Information shown:
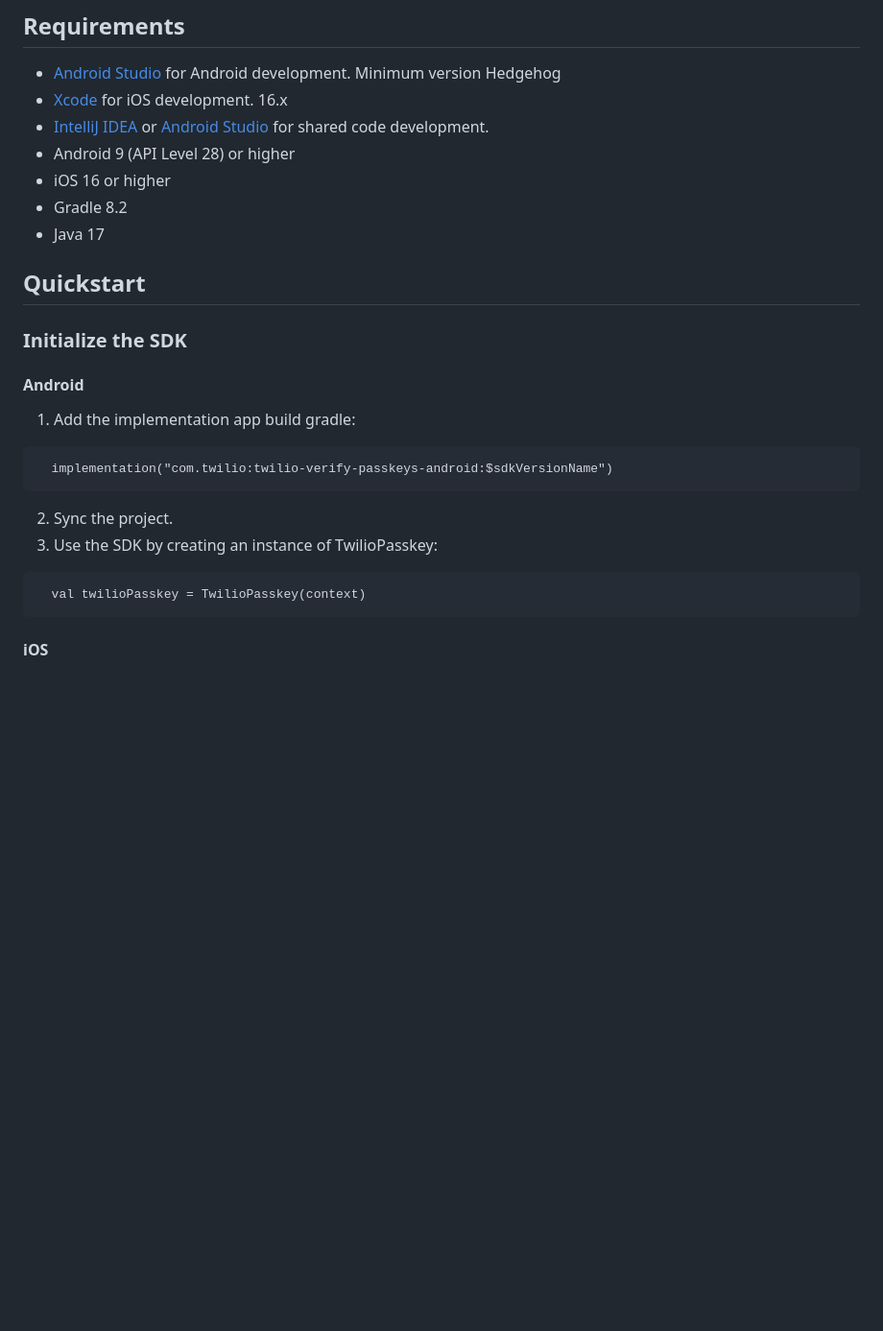
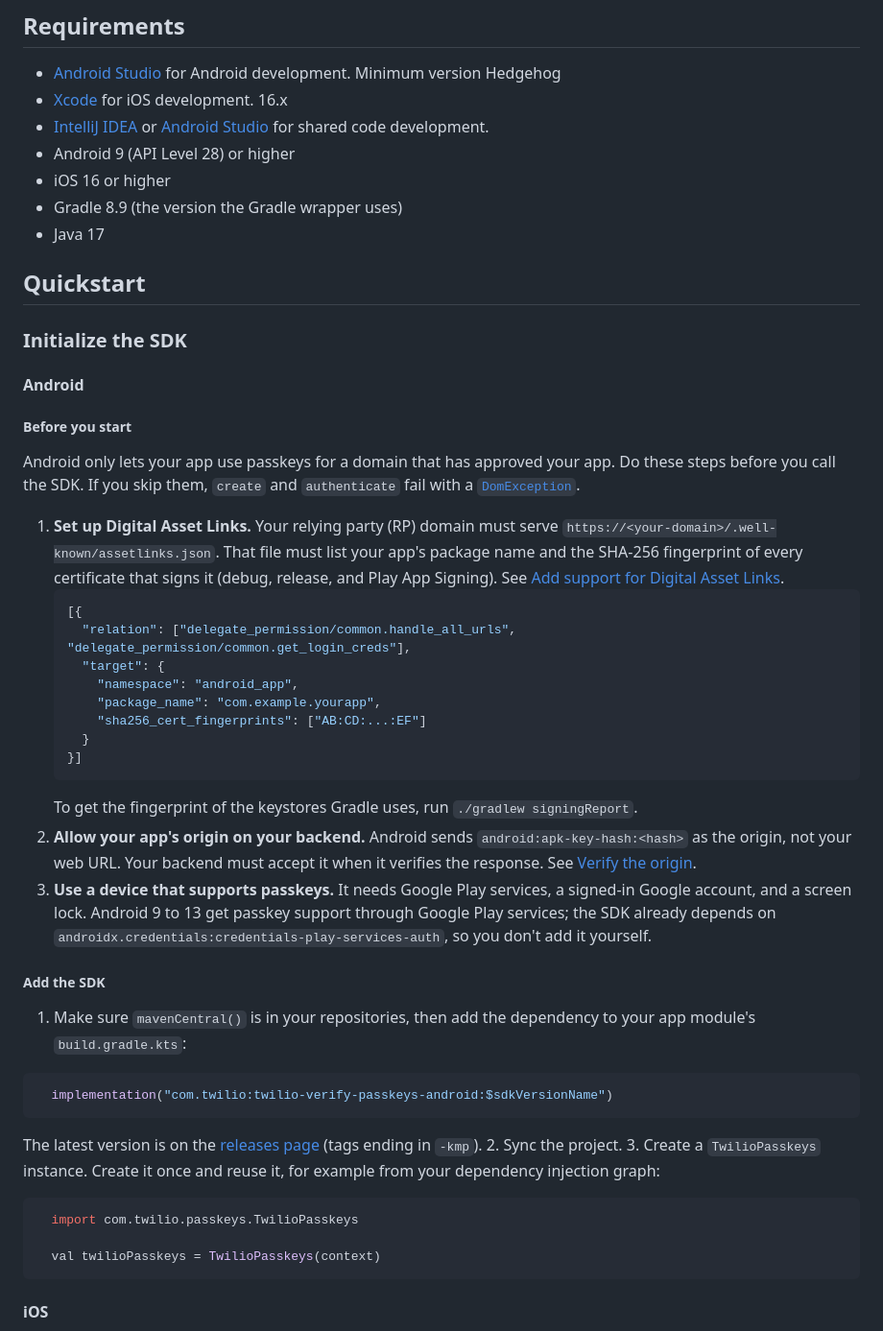
Before and after one commit to twilio/twilio-verify-passkeys, a Markdown page: README.md, the part around one of its changes. Shown at 96% size. Rendered like a GitHub page; blank space fills up the shorter version.

````diff
--- a/README.md
+++ b/README.md
@@ -27,21 +27,46 @@ Twilio Passkeys SDK enables developers to easily add Passkeys into their existin
 - [IntelliJ IDEA](https://www.jetbrains.com/idea/) or [Android Studio](https://developer.android.com/studio) for shared code development.
 - Android 9 (API Level 28) or higher
 - iOS 16 or higher
-- Gradle 8.2
+- Gradle 8.9 (the version the Gradle wrapper uses)
 - Java 17
 
 ## Quickstart <a name="quickstart"></a>
 
 ### Initialize the SDK
 #### Android
-1. Add the implementation app build gradle:
-  ```
+
+##### Before you start
+
+Android only lets your app use passkeys for a domain that has approved your app. Do these steps before you call the SDK. If you skip them, `create` and `authenticate` fail with a [`DomException`](#troubleshooting).
+
+1. **Set up Digital Asset Links.** Your relying party (RP) domain must serve `https://<your-domain>/.well-known/assetlinks.json`. That file must list your app's package name and the SHA-256 fingerprint of every certificate that signs it (debug, release, and Play App Signing). See [Add support for Digital Asset Links](https://developer.android.com/identity/sign-in/credential-manager#add-support-dal).
+   ```json
+   [{
+     "relation": ["delegate_permission/common.handle_all_urls", "delegate_permission/common.get_login_creds"],
+     "target": {
+       "namespace": "android_app",
+       "package_name": "com.example.yourapp",
+       "sha256_cert_fingerprints": ["AB:CD:...:EF"]
+     }
+   }]
+   ```
+   To get the fingerprint of the keystores Gradle uses, run `./gradlew signingReport`.
+2. **Allow your app's origin on your backend.** Android sends `android:apk-key-hash:<hash>` as the origin, not your web URL. Your backend must accept it when it verifies the response. See [Verify the origin](https://developer.android.com/identity/sign-in/credential-manager#verify-origin).
+3. **Use a device that supports passkeys.** It needs Google Play services, a signed-in Google account, and a screen lock. Android 9 to 13 get passkey support through Google Play services; the SDK already depends on `androidx.credentials:credentials-play-services-auth`, so you don't add it yourself.
+
+##### Add the SDK
+
+1. Make sure `mavenCentral()` is in your repositories, then add the dependency to your app module's `build.gradle.kts`:
+  ```kotlin
     implementation("com.twilio:twilio-verify-passkeys-android:$sdkVersionName")
   ```
+  The latest version is on the [releases page](https://github.com/twilio/twilio-verify-passkeys/releases) (tags ending in `-kmp`).
 2. Sync the project.
-3. Use the SDK by creating an instance of TwilioPasskey:
-  ```
-    val twilioPasskey = TwilioPasskey(context)
+3. Create a `TwilioPasskeys` instance. Create it once and reuse it, for example from your dependency injection graph:
+  ```kotlin
+    import com.twilio.passkeys.TwilioPasskeys
+
+    val twilioPasskeys = TwilioPasskeys(context)
   ```
 
 #### iOS
````
Also changed, not shown: other parts of README.md (+77 -47 lines).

Exercise aim:
The job here is to retype the data exactly, with no pictures included.

Result for this exercise:
Before and after one commit to twilio/twilio-verify-passkeys, a Markdown page: README.md, the part around one of its changes. Shown at 96% size. Rendered like a GitHub page; blank space fills up the shorter version.

````diff
--- a/README.md
+++ b/README.md
@@ -27,21 +27,46 @@ Twilio Passkeys SDK enables developers to easily add Passkeys into their existin
 - [IntelliJ IDEA](https://www.jetbrains.com/idea/) or [Android Studio](https://developer.android.com/studio) for shared code development.
 - Android 9 (API Level 28) or higher
 - iOS 16 or higher
-- Gradle 8.2
+- Gradle 8.9 (the version the Gradle wrapper uses)
 - Java 17
 
 ## Quickstart <a name="quickstart"></a>
 
 ### Initialize the SDK
 #### Android
-1. Add the implementation app build gradle:
-  ```
+
+##### Before you start
+
+Android only lets your app use passkeys for a domain that has approved your app. Do these steps before you call the SDK. If you skip them, `create` and `authenticate` fail with a [`DomException`](#troubleshooting).
+
+1. **Set up Digital Asset Links.** Your relying party (RP) domain must serve `https://<your-domain>/.well-known/assetlinks.json`. That file must list your app's package name and the SHA-256 fingerprint of every certificate that signs it (debug, release, and Play App Signing). See [Add support for Digital Asset Links](https://developer.android.com/identity/sign-in/credential-manager#add-support-dal).
+   ```json
+   [{
+     "relation": ["delegate_permission/common.handle_all_urls", "delegate_permission/common.get_login_creds"],
+     "target": {
+       "namespace": "android_app",
+       "package_name": "com.example.yourapp",
+       "sha256_cert_fingerprints": ["AB:CD:...:EF"]
+     }
+   }]
+   ```
+   To get the fingerprint of the keystores Gradle uses, run `./gradlew signingReport`.
+2. **Allow your app's origin on your backend.** Android sends `android:apk-key-hash:<hash>` as the origin, not your web URL. Your backend must accept it when it verifies the response. See [Verify the origin](https://developer.android.com/identity/sign-in/credential-manager#verify-origin).
+3. **Use a device that supports passkeys.** It needs Google Play services, a signed-in Google account, and a screen lock. Android 9 to 13 get passkey support through Google Play services; the SDK already depends on `androidx.credentials:credentials-play-services-auth`, so you don't add it yourself.
+
+##### Add the SDK
+
+1. Make sure `mavenCentral()` is in your repositories, then add the dependency to your app module's `build.gradle.kts`:
+  ```kotlin
     implementation("com.twilio:twilio-verify-passkeys-android:$sdkVersionName")
   ```
+  The latest version is on the [releases page](https://github.com/twilio/twilio-verify-passkeys/releases) (tags ending in `-kmp`).
 2. Sync the project.
-3. Use the SDK by creating an instance of TwilioPasskey:
-  ```
-    val twilioPasskey = TwilioPasskey(context)
+3. Create a `TwilioPasskeys` instance. Create it once and reuse it, for example from your dependency injection graph:
+  ```kotlin
+    import com.twilio.passkeys.TwilioPasskeys
+
+    val twilioPasskeys = TwilioPasskeys(context)
   ```
 
 #### iOS
````
Also changed, not shown: other parts of README.md (+77 -47 lines).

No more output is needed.